- Engaging the students.
Apparently this course and other Faculty of Ed courses suffer the traditional attendance/engagement cycle. i.e. everyone attends the first week, no-one attends subsequent weeks, except for the odd week where an assignment is due. I’m not sure this is a problem I can solve, but it certainly seems to indicate a mismatch somewhere between the course and students.
- Treating it more like a design course and less like a theory course.
The first chapter of the set text focuses on topics more related to the first three or four learning outcomes described above. I can see how this could seem to students to not help them with the main crux of the course. How to use ICTs to teach.
If the aim is to get students designing effective learning experiences with ICTs, then I’d want them doing lots of designing, examining and critiquing lots of different learning designs with ICTs. Starting from the very start. This experience can then be used to talk about national policies etc.
- Modelling good practice.
One way to do this is to make the design of this course and its various learning experiences transparent and use those designs as part of the critiquing process.

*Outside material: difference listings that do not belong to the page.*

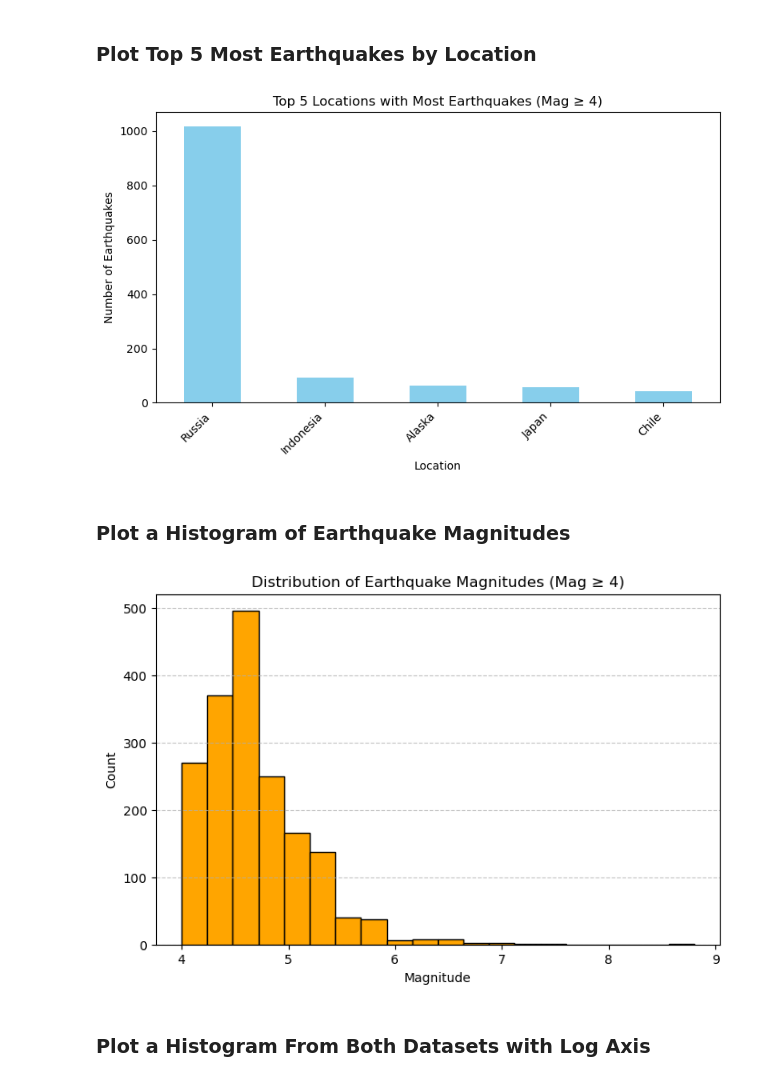
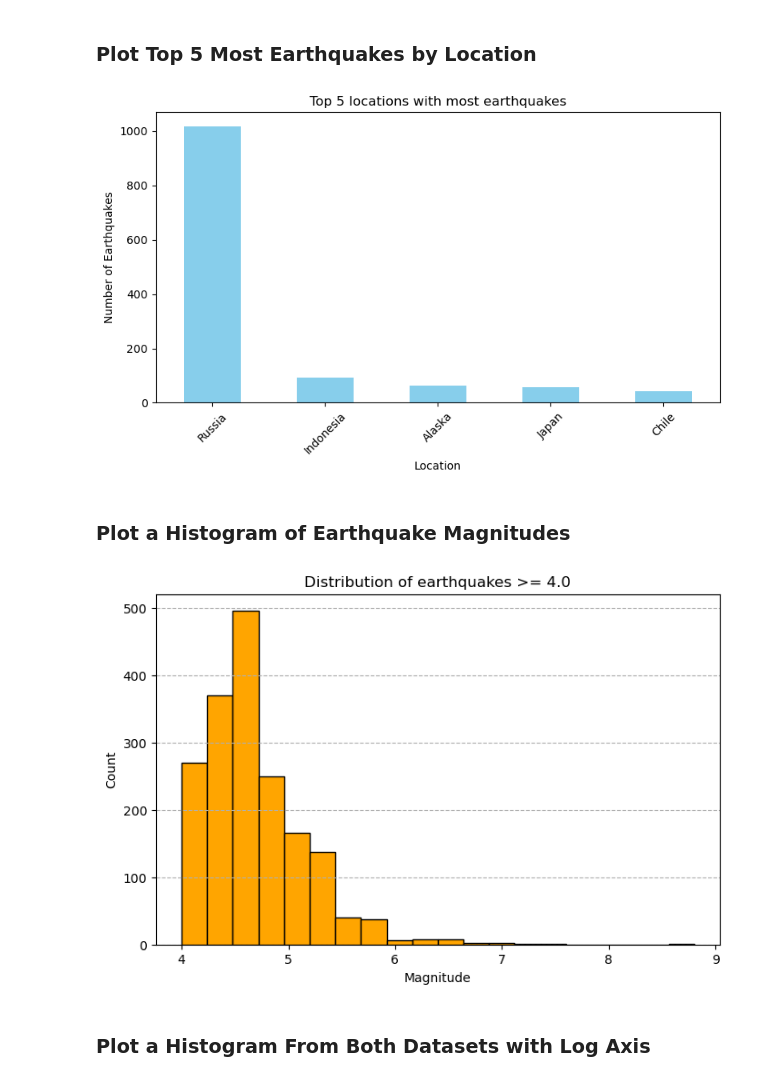
Before and after one commit to eldavenport/SIO-PythonEarthScience, a Jupyter notebook: docs/in_workshop/python_earth_science/pandas.ipynb, the cells around one changed output. Saved outputs shown, nothing was run; the diff lists cells and outputs as text; code cells hidden in the pictures.

```diff
--- a/docs/in_workshop/python_earth_science/pandas.ipynb
+++ b/docs/in_workshop/python_earth_science/pandas.ipynb
@@ -221,35 +221,34 @@ Now we can start plotting. Pandas and matplotlib work well together to naturally
 ### **Plot Top 5 Most Earthquakes by Location**
 # %%
 import matplotlib.pyplot as plt
-# Step 3 — Count earthquakes by location
+
+# count how many earthquakes per country
 counts = df_mag4['loc'].value_counts()
 
-# Step 4 — Select top 5
-top5 = counts.head(5)
+# take the top 5
+top5 = counts.head(n=5)
 
-# Step 5 — Plot
-plt.figure(figsize=(8,5))
-top5.plot(kind='bar', color='skyblue')
-plt.title('Top 5 Locations with Most Earthquakes (Mag ≥ 4)')
-plt.xlabel('Location')
-plt.ylabel('Number of Earthquakes')
-plt.xticks(rotation=45, ha='right')
+fig, ax = plt.subplots(figsize=(8,5))
+top5.plot(kind='bar',color='skyblue')
+ax.set_title('Top 5 locations with most earthquakes')
+ax.set_xlabel('Location')
+ax.set_ylabel('Number of Earthquakes')
+ax.tick_params(axis="x", rotation=45)
+
 plt.tight_layout()
-plt.show()
 # %% [output]
-[figure, old version]
+[figure, new version]
 # %% [markdown]
 ### **Plot a Histogram of Earthquake Magnitudes**
 # %%
-plt.figure(figsize=(8,5))
-plt.hist(df_mag4['mag'], bins=20, color='orange', edgecolor='black')
-plt.title('Distribution of Earthquake Magnitudes (Mag ≥ 4)')
-plt.xlabel('Magnitude')
-plt.ylabel('Count')
-plt.grid(axis='y', linestyle='--', alpha=0.7)
-plt.show()
+fig, ax = plt.subplots(figsize=(8,5))
+ax.hist(df_mag4['mag'],bins=20,color='orange',edgecolor='black')
+ax.set_title('Distribution of earthquakes >= 4.0')
+ax.set_xlabel('Magnitude')
+ax.set_ylabel('Count')
+ax.grid(axis='y',linestyle='--')
 # %% [output]
-[figure, old version]
+[figure, new version]
 # %% [markdown]
 ### **Plot a Histogram From Both Datasets with Log Axis**
 # %%
```
Also changed, not shown: parts of 2 cells of this notebook, 2 other files.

One of the aims here would to show that the course doesn’t always model good practice and provide students with the ability to offer modifications. But also for them to be aware of and reflect upon the constraints and different perspectives that influence the idea of what “good” practice actually is.
One of the barriers to this approach would appear to be the significant difference between the context/practice within a University course and within a school setting. One has lectures/tutorials, the other has 40/50/70 minute lessons. At least one (in theory) expects pre-prepared lessons plans while the other doesn’t. I do wonder whether having parts of this course (or even the whole course) outlines in a set of lesson plans that students can examine and modify as part of the assessment might offer some interesting possibilities (and difficulties).
- The question of transformation.
The set text talks about the transformation of learning enabled by ICTs and yet discussion of lectures and tutorials feature heavily when talking about the course. The course doesn’t seem to show much evidence of transformation.
- The need to know more about the nature of technology?
It appears that there isn’t much talk about the nature of technology and its impact on society. This sort of thing could quickly become boringly theoretically pointless, but could be useful. Wonder if this would be revisiting a previous version of the course?
- Making it public and authentic.
The course seems to have a bit of group work. But it’s all presented within the virtual or physical class. I’m keen to see this go outside the class. What can these students do for assessment that would be valued by their mentor teachers, other student teachers and the broader
- Why is ICT and pedagogy still separate?
I’m escaping the information systems (IS) discipline and moving into education. In part, because it appears that information systems is shrinking due to ICT becoming part of everyday life. Instead of there being a separate discipline (IS) examining the integration of technology and organisational/social life, the organisational and social sciences are examining technology.
I can see echoes of this in this course, as mentioned above. If technology is part of every day learning and teaching, why have a separate ICT in pedagogy course? Shouldn’t it be part of all the courses?
The obvious answer at the moment is that it really isn’t embedded in many of the other courses and there may remain some useful experiences to provide in this sort of course.
- How can I get the Pre-Service Teacher Networking (PSTN) project connected with this course.
There are some good folk trying to get an interesting project up and going. I’m keen for this course, or at least some of the students within it, to engage with the project. I need to figure out how/if this can be done.
- Read more about the TTF.
It’s a big thing in the sector/discipline at the moment.
Biggs, J. (1996). Enhancing teaching through constructive alignment. Higher Education, 32(3), 347-364.